# Excerpted records
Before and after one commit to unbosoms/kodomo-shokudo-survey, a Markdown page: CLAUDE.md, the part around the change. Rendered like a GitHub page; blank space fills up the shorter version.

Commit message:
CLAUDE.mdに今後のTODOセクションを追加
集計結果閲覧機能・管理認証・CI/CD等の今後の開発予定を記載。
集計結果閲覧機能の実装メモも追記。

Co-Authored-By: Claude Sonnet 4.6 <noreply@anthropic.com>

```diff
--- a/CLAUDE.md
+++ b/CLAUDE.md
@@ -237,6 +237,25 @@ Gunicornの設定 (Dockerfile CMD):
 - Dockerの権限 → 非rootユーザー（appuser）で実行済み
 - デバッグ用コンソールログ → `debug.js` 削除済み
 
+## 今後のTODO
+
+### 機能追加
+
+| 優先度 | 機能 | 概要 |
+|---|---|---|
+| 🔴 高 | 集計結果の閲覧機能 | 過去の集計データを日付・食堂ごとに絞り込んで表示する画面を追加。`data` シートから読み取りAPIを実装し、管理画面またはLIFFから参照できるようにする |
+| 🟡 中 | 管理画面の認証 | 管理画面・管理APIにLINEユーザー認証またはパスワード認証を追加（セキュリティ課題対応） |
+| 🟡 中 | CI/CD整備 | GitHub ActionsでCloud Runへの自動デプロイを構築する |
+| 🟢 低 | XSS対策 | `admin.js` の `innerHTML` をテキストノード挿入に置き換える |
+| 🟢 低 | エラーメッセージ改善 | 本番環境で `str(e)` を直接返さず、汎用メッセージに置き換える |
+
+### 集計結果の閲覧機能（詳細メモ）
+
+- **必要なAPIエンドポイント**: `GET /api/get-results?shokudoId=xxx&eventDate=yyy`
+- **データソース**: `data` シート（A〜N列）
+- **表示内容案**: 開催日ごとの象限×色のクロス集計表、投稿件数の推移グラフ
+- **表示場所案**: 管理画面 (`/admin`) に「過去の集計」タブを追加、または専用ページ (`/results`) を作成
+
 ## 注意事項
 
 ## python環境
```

--

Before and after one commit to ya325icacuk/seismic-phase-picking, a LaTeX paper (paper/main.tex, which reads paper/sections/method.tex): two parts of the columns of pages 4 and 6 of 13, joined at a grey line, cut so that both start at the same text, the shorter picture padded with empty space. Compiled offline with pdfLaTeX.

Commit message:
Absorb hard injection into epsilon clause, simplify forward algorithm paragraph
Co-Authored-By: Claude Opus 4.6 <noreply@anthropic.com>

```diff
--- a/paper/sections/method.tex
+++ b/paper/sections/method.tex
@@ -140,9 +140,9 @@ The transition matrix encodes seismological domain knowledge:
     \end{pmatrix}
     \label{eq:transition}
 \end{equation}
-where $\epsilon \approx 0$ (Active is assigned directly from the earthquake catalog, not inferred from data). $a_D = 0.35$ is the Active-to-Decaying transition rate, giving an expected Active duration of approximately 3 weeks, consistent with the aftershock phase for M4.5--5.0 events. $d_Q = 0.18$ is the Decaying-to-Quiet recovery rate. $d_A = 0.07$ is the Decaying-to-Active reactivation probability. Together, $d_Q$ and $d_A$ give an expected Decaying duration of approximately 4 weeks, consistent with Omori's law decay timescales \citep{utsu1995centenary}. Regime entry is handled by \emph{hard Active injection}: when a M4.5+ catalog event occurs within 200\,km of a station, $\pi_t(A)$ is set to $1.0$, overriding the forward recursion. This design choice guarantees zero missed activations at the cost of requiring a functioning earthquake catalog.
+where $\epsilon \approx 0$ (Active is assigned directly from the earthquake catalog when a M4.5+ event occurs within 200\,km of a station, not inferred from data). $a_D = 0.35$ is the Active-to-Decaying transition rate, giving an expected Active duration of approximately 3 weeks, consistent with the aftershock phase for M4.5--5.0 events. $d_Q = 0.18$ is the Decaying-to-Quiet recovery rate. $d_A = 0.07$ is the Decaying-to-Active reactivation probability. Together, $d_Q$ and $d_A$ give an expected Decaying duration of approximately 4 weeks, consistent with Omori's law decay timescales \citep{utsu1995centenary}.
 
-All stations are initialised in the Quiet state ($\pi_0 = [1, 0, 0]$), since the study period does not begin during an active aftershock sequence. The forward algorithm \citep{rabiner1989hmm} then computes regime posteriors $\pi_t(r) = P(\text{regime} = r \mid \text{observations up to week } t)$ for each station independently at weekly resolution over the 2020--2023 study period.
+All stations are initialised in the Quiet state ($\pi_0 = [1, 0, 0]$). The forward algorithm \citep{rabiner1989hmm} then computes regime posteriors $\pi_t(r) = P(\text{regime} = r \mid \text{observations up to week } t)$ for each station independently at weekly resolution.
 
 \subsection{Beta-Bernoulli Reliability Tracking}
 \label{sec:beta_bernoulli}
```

# Your objective
What lines of the listing above hold "method"? Copy all of them.

# Written answer
Before and after one commit to ya325icacuk/seismic-phase-picking, a LaTeX paper (paper/main.tex, which reads paper/sections/method.tex): two parts of the columns of pages 4 and 6 of 13, joined at a grey line, cut so that both start at the same text, the shorter picture padded with empty space. Compiled offline with pdfLaTeX.
--- a/paper/sections/method.tex
+++ b/paper/sections/method.tex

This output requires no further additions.